The three-judge panel said Trump’s stance on presidential immunity “would collapse our system of separated powers by placing the President beyond the reach of all three Branches.”
“Presidential immunity against federal indictment would mean that, as to the President, the Congress could not legislate, the Executive could not prosecute and the Judiciary could not review,” the judges wrote. “We cannot accept that the office of the Presidency places its former occupants above the law for all time thereafter.”
Steven Cheung, a Trump-campaign spokesperson, blasted the appeals court ruling in a statement, arguing that if immunity was not granted to a president, “every future President who leaves office will be immediately indicted by the opposing party.”
“Without complete immunity, a President of the United States would not be able to properly function!” Cheung said in the statement, which called Smith “deranged” and his prosecution of Trump “unconstitutional.”
Cheung added, “Prosecuting a President for official acts violates the Constitution and threatens the bedrock of our Republic.
“President Trump respectfully disagrees with the DC Circuit’s decision and will appeal it in order to safeguard the Presidency and the Constitution.”
Trump had a sweeping victory in the Iowa caucuses and is the frontrunner for the Republican presidential nomination.
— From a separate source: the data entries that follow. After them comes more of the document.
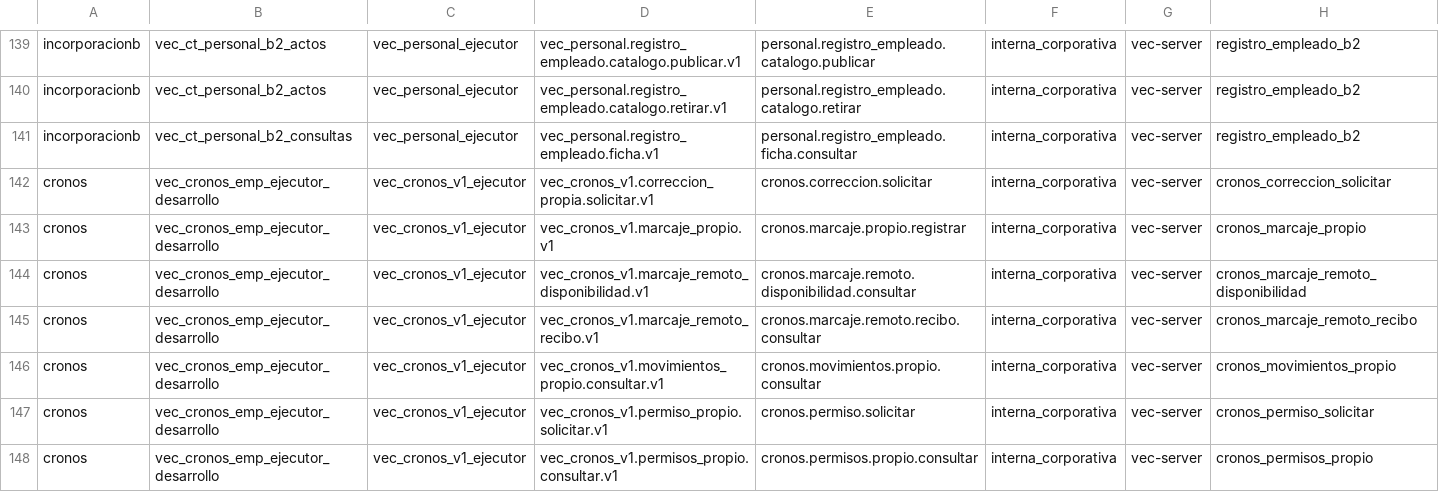
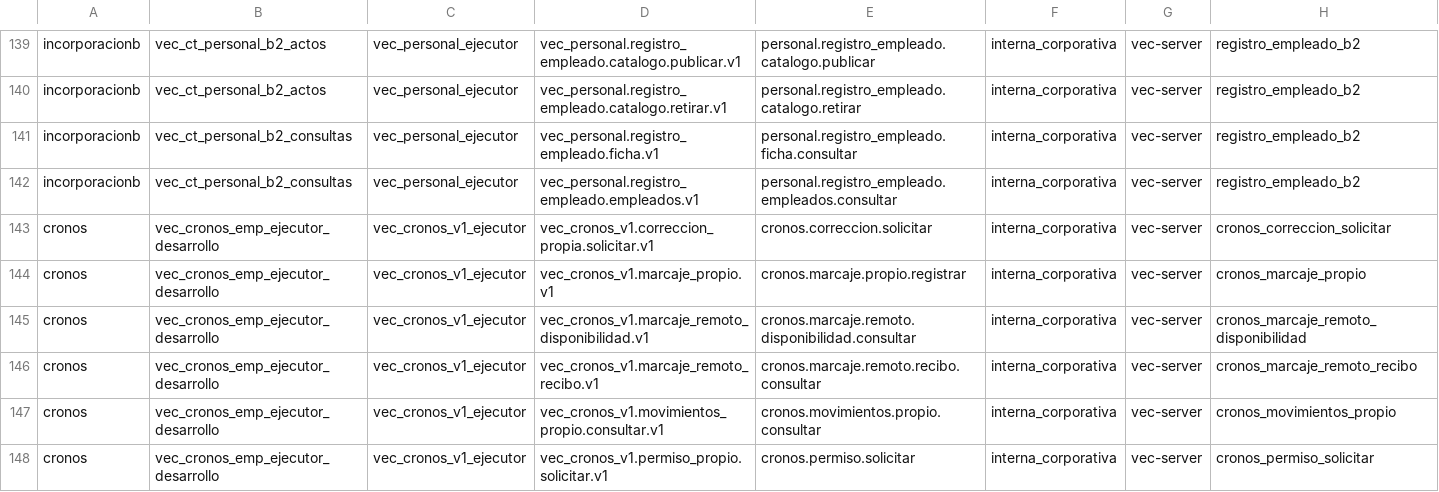
Before and after one commit to aavidad/VEC_Diputacion_app, a TSV file: deploy/principal/origen_consumos_ad172/ternas.tsv, drawn as a sheet; only a part is shown, gaps mark what is left out; the shorter side is filled out with more unchanged rows.

Commit message:
Personal B2: abrir lista y ficha con autoridades nativas del servidor
Reutiliza servicios, manejadores y consulta existentes; tamaño de composición 1668 líneas por el montaje nativo.

```diff
--- a/deploy/principal/origen_consumos_ad172/ternas.tsv
+++ b/deploy/principal/origen_consumos_ad172/ternas.tsv
@@ -141,2 +141,3 @@ incorporacionb	vec_ct_personal_b2_actos	vec_personal_ejecutor	vec_personal.regis
 incorporacionb	vec_ct_personal_b2_consultas	vec_personal_ejecutor	vec_personal.registro_empleado.ficha.v1	personal.registro_empleado.ficha.consultar	interna_corporativa	vec-server	registro_empleado_b2
+incorporacionb	vec_ct_personal_b2_consultas	vec_personal_ejecutor	vec_personal.registro_empleado.empleados.v1	personal.registro_empleado.empleados.consultar	interna_corporativa	vec-server	registro_empleado_b2
 cronos	vec_cronos_emp_ejecutor_desarrollo	vec_cronos_v1_ejecutor	vec_cronos_v1.correccion_propia.solicitar.v1	cronos.correccion.solicitar	interna_corporativa	vec-server	cronos_correccion_solicitar
```
Also changed, not shown: 23 other files.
That would set him up for a rematch with President Joe Biden this year.
The Supreme Court will be in uncharted territory if it agrees to take up an appeal. And if Trump is convicted in Smith’s case and elected for a second term, it would mark another unprecedented moment in US history: the first time the country had a president-elect who was convicted of a felony.
The scenario could also test the limits of the presidential pardon as Trump could try to pardon himself.
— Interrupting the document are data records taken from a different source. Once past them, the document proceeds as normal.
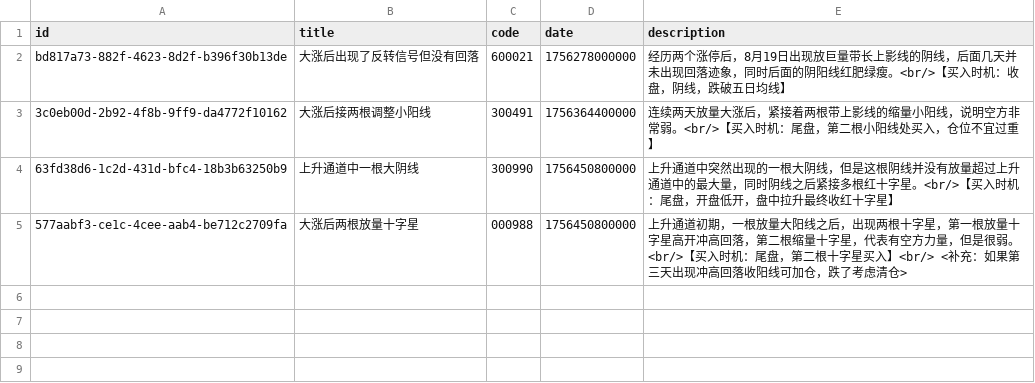
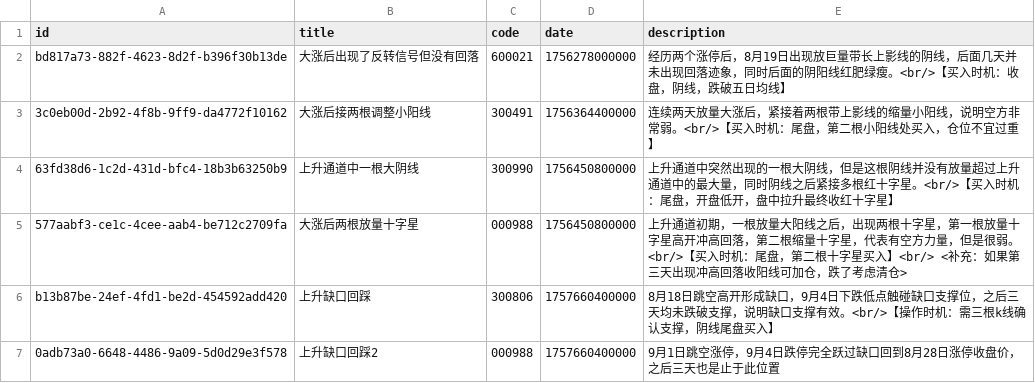
Before and after one commit to doyfself/stock-app-ai, a CSV file: server/stock_review_want.csv, drawn as a sheet.

```diff
--- a/server/stock_review_want.csv
+++ b/server/stock_review_want.csv
@@ -5 +5,3 @@ bd817a73-882f-4623-8d2f-b396f30b13de,大涨后出现了反转信号但没有回
 577aabf3-ce1c-4cee-aab4-be712c2709fa,大涨后两根放量十字星,000988,1756450800000,上升通道初期，一根放量大阳线之后，出现两根十字星，第一根放量十字星高开冲高回落，第二根缩量十字星，代表有空方力量，但是很弱。<br/>【买入时机：尾盘，第二根十字星买入】<br/> <补充：如果第三天出现冲高回落收阳线可加仓，跌了考虑清仓>
+b13b87be-24ef-4fd1-be2d-454592add420,上升缺口回踩,300806,1757660400000,8月18日跳空高开形成缺口，9月4日下跌低点触碰缺口支撑位，之后三天均未跌破支撑，说明缺口支撑有效。<br/>【操作时机：需三根k线确认支撑，阴线尾盘买入】
+0adb73a0-6648-4486-9a09-5d0d29e3f578,上升缺口回踩2,000988,1757660400000,9月1日跳空涨停，9月4日跌停完全跃过缺口回到8月28日涨停收盘价，之后三天也是止于此位置
```
Also changed, not shown: server/lines/SZ300539.csv, server/selection.csv, 8 other files.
Trump also faces a felony trial in his Manhattan hush-money case. That state-level business-fraud indictment may now be the first criminal case to go to trial. Jury selection for that case is scheduled for March 25.
Tuesday’s appeals-court ruling came after the panel last month grilled Trump’s legal team about the merits of its argument that Trump couldn’t be prosecuted for a crime unless he was first impeached and convicted by Congress for it.
It culminated in Judge Florence Pan posing a series of hypotheticals to Trump’s lawyer D. John Sauer, and Sauer saying a former president could not be criminally prosecuted for selling pardons or military secrets if he wasn’t first impeached for it.
He also refused to say whether a president could be prosecuted for ordering SEAL Team Six to assassinate a rival if he wasn’t impeached first.
“He would have to be, and would, speedily be impeached and convicted before the criminal prosecution — ” Sauer began in January, but Pan cut him off.
“I asked you a yes or no question,” she said. “Could a president who ordered SEAL Team Six to assassinate a political rival, who was not impeached, would he be subject to criminal prosecution?”
“If he were impeached and convicted first, and so — ” Sauer began.
“So your answer is no,” Pan said.
The judges also then pointed out that Trump’s legal team was now arguing the exact opposite of what his defense lawyers argued when he was impeached following the Capitol riot in 2021.
His attorneys argued at the time that Trump should not be impeached and should face the courts instead.